The season is half over. The players have been selected for the All-Star Game. 90 games have been played by every MLB team from your favorite to your least favorite. The Phillies have only won 29 of those 90 games. Do fans dream of electric TARDIS that would allow them to go back to 2011? This one surely does. I’ve seen many bad Phillies teams in my lifetime. But I’ve never seen one quite this awful. But, if the Doctor should happen to read this article, I promise if The Doctor takes me back to 2011, I will fully appreciate that last great year when Halladay and Lee were healthy. When Victorino and Pence roamed the outfield before they were both sent to better, greener, World Series winning pastures. I would appreciate the well-turned double play. Alas, I am not Martha Jones and the Doctor never does appear with a TARDIS.
The Phillies are 20 games out of first place in the National League East. They have a team batting average of 0.239 which is the 3rd worst in the National League. They have the worst team OPS+ in the NL. They’ve scored 306 runs, the 2nd worst in the NL. They have a team ERA of .482, second only to the Colorado Rockies, and have allowed 464 runs which gives them a run differential of -160. It is only half a season so we can’t compare this team to past Phillies teams but there isn’t much hope on the horizon for the Phillies until 2017 when best of the rapidly improving minor league system reaches the major leagues.
It isn’t just the numbers that are bad though. Ryne Sandberg, before resigning in the middle of the season, overused his bullpen to the point where Justin De Fratus has pitched more innings in the first half of 2015 than any other reliever in baseball. Chase Utley, normally a phlegmatic player, had an on field hissy fit at the treatment of Jeff Francoeurs. In the meantime, the Phillies continue to lack a strategic vision for Domonic Brown, though to be fair they never had one to begin with.

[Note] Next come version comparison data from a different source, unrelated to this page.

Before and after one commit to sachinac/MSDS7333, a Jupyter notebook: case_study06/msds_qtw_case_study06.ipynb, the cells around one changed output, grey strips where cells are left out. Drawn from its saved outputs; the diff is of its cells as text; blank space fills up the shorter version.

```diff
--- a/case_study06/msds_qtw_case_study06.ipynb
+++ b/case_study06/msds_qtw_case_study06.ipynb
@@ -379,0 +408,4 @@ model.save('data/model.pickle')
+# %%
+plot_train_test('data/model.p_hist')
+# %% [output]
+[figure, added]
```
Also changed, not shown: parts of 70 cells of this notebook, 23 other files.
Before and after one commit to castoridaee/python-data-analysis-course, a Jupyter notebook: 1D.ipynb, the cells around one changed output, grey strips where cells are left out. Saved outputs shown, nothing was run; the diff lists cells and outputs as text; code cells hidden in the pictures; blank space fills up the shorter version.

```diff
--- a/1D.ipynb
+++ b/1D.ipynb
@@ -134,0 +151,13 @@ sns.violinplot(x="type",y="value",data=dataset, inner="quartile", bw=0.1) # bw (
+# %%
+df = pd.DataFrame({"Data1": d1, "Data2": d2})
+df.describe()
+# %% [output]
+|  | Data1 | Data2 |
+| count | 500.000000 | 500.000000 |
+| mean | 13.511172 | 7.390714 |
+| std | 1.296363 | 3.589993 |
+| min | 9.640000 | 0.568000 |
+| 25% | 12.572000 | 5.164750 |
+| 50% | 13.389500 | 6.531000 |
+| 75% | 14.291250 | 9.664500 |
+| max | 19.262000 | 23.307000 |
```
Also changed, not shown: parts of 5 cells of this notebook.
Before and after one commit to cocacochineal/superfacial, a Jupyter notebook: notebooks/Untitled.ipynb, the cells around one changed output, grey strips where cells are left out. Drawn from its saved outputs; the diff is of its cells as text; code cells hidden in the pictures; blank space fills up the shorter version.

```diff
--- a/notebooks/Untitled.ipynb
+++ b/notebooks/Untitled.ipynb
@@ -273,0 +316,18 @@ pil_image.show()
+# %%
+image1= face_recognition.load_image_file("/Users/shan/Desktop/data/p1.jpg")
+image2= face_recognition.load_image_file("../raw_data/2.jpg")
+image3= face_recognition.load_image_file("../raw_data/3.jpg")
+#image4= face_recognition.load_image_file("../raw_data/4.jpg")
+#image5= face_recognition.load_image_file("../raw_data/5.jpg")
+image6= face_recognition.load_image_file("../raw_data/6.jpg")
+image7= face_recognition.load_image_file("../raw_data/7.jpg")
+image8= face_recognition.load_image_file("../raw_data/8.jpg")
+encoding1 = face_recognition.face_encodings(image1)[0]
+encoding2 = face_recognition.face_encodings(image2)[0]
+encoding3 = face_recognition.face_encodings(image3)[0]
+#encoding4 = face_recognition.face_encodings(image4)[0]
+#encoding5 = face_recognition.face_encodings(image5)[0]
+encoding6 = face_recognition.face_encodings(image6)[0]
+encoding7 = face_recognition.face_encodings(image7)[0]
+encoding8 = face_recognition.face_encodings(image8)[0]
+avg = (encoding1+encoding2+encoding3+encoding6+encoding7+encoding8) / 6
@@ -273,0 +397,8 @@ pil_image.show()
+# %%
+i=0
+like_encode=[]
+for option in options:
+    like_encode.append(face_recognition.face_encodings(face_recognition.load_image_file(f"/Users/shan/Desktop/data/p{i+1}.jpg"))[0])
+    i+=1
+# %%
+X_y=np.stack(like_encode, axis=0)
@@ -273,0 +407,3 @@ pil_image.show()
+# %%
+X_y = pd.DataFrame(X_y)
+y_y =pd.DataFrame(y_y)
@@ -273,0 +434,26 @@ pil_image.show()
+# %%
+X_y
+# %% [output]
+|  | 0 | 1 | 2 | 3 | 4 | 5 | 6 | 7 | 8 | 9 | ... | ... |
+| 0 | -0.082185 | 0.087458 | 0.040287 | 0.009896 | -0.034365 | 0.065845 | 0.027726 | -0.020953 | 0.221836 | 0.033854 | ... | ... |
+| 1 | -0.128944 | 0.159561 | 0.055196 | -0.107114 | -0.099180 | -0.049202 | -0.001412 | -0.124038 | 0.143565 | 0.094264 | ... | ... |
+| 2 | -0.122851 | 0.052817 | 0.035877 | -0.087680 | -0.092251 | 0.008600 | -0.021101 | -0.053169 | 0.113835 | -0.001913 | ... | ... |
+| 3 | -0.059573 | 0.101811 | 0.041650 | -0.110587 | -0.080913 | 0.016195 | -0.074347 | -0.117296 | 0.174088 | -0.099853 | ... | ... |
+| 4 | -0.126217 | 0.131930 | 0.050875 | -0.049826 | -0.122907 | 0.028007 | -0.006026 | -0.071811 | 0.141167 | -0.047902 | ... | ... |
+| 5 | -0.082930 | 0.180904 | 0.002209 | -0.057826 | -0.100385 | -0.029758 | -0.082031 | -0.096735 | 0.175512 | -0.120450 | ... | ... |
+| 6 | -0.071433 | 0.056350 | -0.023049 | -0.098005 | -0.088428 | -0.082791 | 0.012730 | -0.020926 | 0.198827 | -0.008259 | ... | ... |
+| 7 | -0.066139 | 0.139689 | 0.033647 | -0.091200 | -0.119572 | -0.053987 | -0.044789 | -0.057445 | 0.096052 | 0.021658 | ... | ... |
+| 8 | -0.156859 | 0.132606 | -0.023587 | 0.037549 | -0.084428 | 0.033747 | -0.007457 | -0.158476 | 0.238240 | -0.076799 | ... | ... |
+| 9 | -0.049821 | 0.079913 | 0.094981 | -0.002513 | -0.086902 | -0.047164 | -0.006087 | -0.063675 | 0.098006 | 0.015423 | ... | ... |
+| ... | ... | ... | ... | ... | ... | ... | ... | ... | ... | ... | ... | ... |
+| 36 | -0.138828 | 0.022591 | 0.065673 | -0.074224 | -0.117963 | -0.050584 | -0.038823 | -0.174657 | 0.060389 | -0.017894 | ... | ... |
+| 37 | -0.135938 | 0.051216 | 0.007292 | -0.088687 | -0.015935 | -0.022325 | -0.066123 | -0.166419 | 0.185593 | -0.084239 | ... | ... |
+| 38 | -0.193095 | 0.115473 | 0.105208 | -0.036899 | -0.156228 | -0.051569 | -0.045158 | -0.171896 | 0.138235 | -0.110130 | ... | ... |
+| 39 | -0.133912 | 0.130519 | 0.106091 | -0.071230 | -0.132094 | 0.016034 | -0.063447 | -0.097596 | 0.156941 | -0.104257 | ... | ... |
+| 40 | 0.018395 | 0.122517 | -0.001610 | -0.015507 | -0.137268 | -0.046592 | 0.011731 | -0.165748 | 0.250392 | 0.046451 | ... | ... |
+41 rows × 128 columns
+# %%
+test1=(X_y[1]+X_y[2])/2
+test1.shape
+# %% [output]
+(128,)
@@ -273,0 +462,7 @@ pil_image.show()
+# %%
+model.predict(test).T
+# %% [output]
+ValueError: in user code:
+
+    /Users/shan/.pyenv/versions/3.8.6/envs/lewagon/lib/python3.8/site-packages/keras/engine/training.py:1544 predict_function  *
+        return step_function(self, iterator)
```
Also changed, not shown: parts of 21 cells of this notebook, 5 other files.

It’s more than the numbers or Sandberg or Asche or Mike Schmidt’s casual sexism. We are watching the slow, painful end of Chase Utley’s career. Chase Utley has been the 2nd best player in the history of the Phillies franchise, a franchise founded in the 1880s. He has played on knees that should have given out long ago. He has turned some of the most beautiful double plays I have ever seen. He has sacrificed his body by leading the Phillies in hit by pitches. He slides into second base like he has a personal vendetta against the very idea of a double play on his watch. Bill Baer summed it up best earlier this year when Utley went on a brief hot streak. Utley has since been moved to the disabled list but his hot streak was a brief illusion at the end of a storied career. It was not the beginning of a renaissance. Ryan Howard can barely run. Cole Hamels will be gone by the trade deadline. Harry Kalas is gone. Chase Utley remains The Man only in our hearts and memories.
Baseball is beautiful and poetic and moving. The truth though, is that players don’t end their careers on a walk off hit to win a World Series. As Vin Scully says life (and sports) don’t come with happily ever afters. Yes, there is Aaron Nola, JP Crawford, and Maikel Franco, who are the Phillies Top 3 prospects according to Keith Law. Franco is already at the big league level and watching him play is one of the few highlights of this season. The future will come but the past is fading quickly.
Sometimes, just to remind myself, I watch Harry Kalas call Chase Utley’s first major league hit.
Chase Utley will always be The Man to me. I’ll always have 2007-2011 to remember, even if this is a year in Phillies history I will try my best to forget.
Image: Chase Utley (c) Matthew Straubmuller under CC 2.0 via flickr